[Opening MATERIAL PROVIDED section]

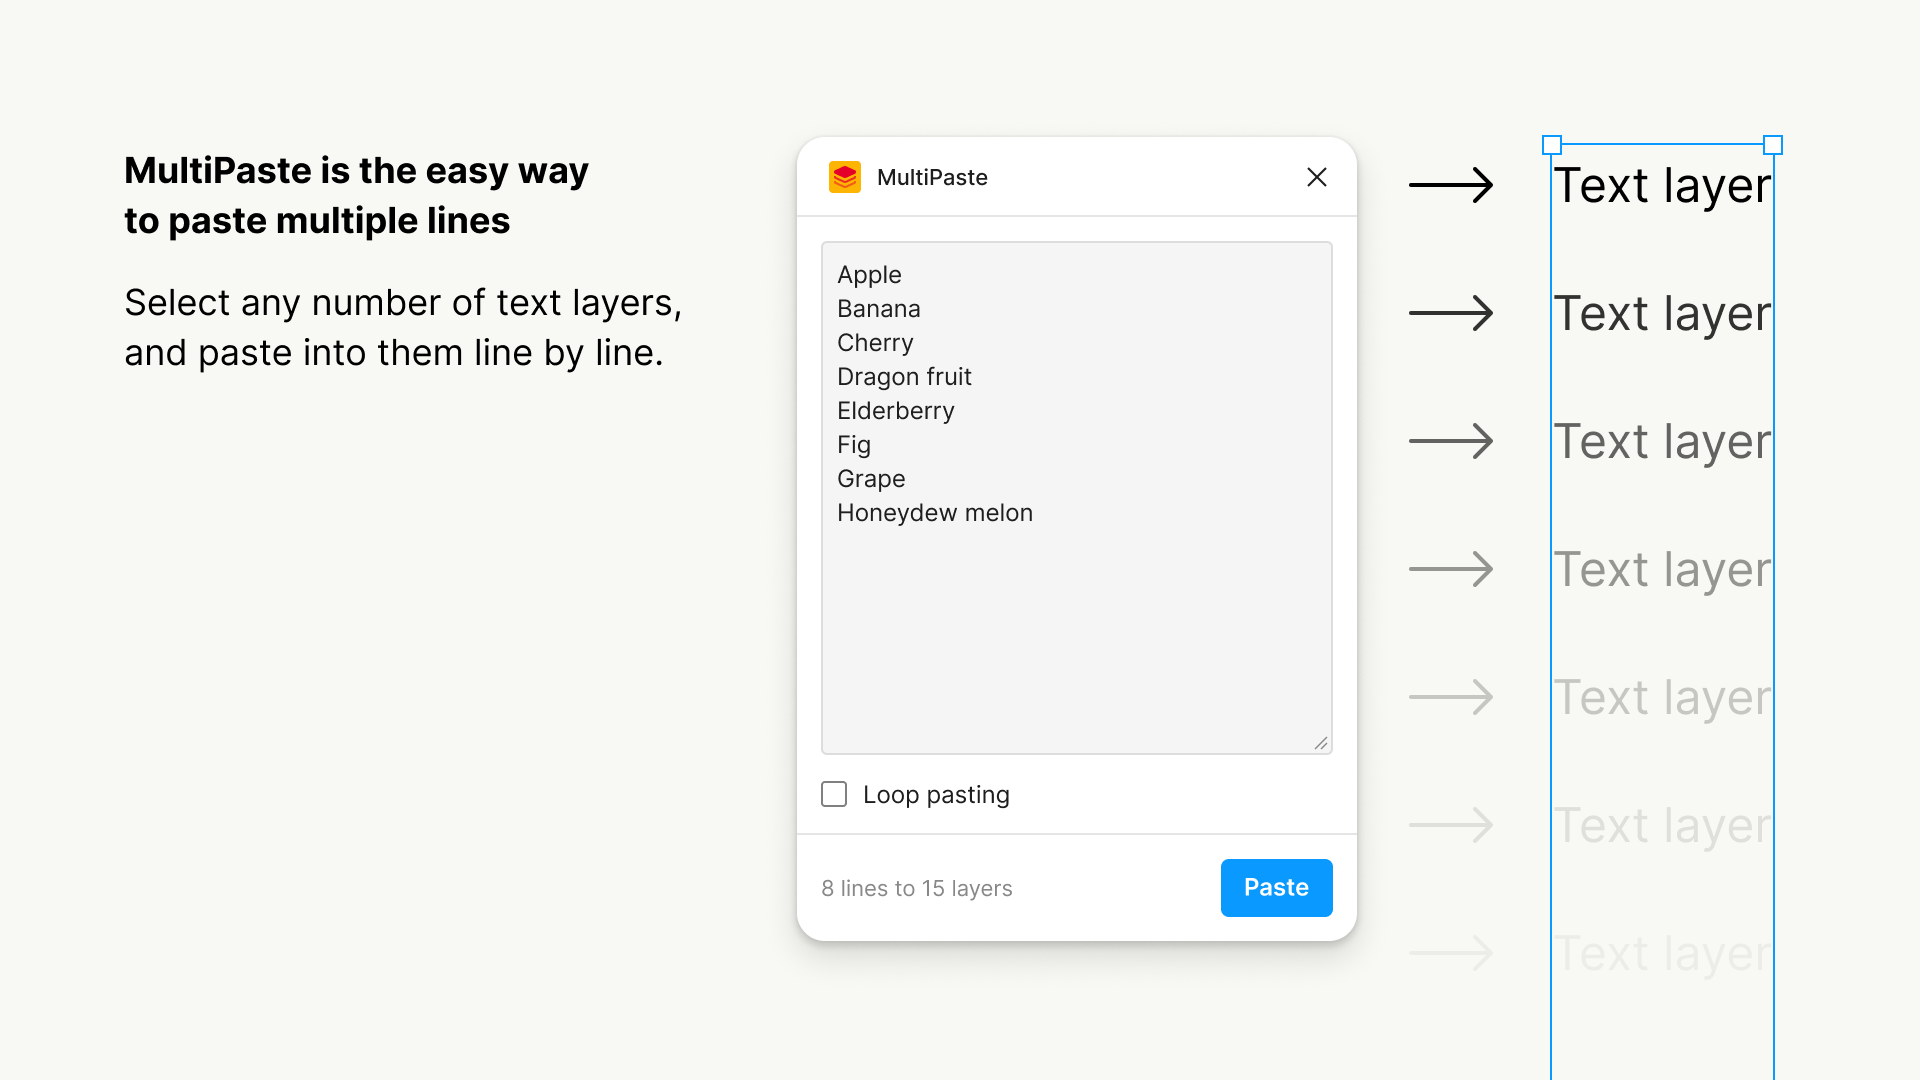
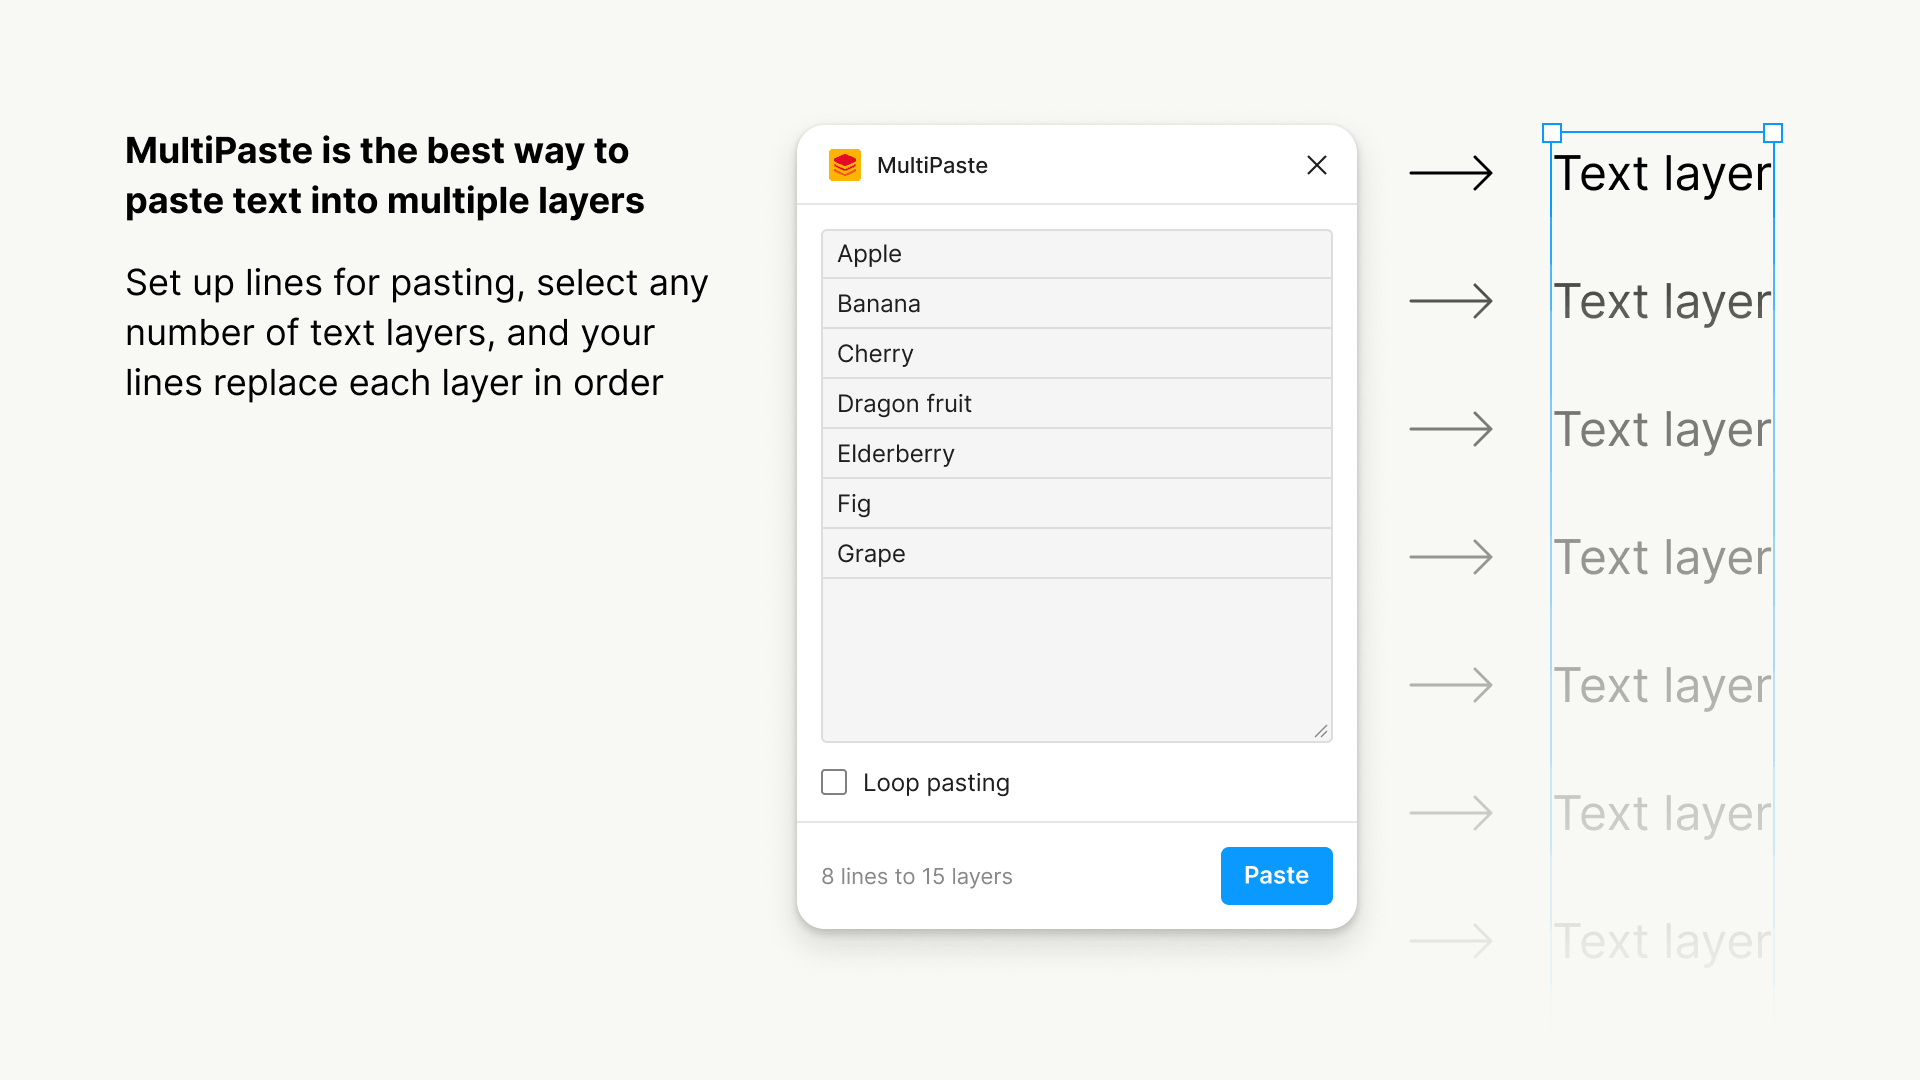
docs(multipaste): refresh README and preview

diff --git a/plugins/MultiPaste/README.md b/plugins/MultiPaste/README.md
@@ -1,11 +1,10 @@
 # MultiPaste
 
-Paste lines of text into selected Figma text layers, in Figma's selection order.
+Paste lines of text into selected text layers, in selection order.
 
-Enable looping to repeat the lines across the layer selection. 
+Enable looping to repeat the lines across the layer selection.
 
 ![Preview](preview.png)
-
 
 ## Build and import
 
@@ -15,4 +14,4 @@ Requires Node.js, npm, and the Figma desktop app.
 
 ## Develop
 
-`npm run watch` for TypeScript changes to rebuild automatically. After saving changes to the code or UI, close and reopen the plugin in Figma. Run `npm run typecheck` to check the TypeScript without emitting JavaScript.
+`npm run watch` for code changes to rebuild automatically. After saving changes to the code or UI, close and reopen the plugin in Figma. Run `npm run typecheck` to check the TypeScript without emitting JavaScript.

[Closing MATERIAL PROVIDED section]

TASK INSTRUCTIONS: Reproduce the whole of the data, word for word, and omit its pictures.

OUTPUT OF THE TASK:
docs(multipaste): refresh README and preview

diff --git a/plugins/MultiPaste/README.md b/plugins/MultiPaste/README.md
@@ -1,11 +1,10 @@
 # MultiPaste
 
-Paste lines of text into selected Figma text layers, in Figma's selection order.
+Paste lines of text into selected text layers, in selection order.
 
-Enable looping to repeat the lines across the layer selection. 
+Enable looping to repeat the lines across the layer selection.
 
 ![Preview](preview.png)
-
 
 ## Build and import
 
@@ -15,4 +14,4 @@ Requires Node.js, npm, and the Figma desktop app.
 
 ## Develop
 
-`npm run watch` for TypeScript changes to rebuild automatically. After saving changes to the code or UI, close and reopen the plugin in Figma. Run `npm run typecheck` to check the TypeScript without emitting JavaScript.
+`npm run watch` for code changes to rebuild automatically. After saving changes to the code or UI, close and reopen the plugin in Figma. Run `npm run typecheck` to check the TypeScript without emitting JavaScript.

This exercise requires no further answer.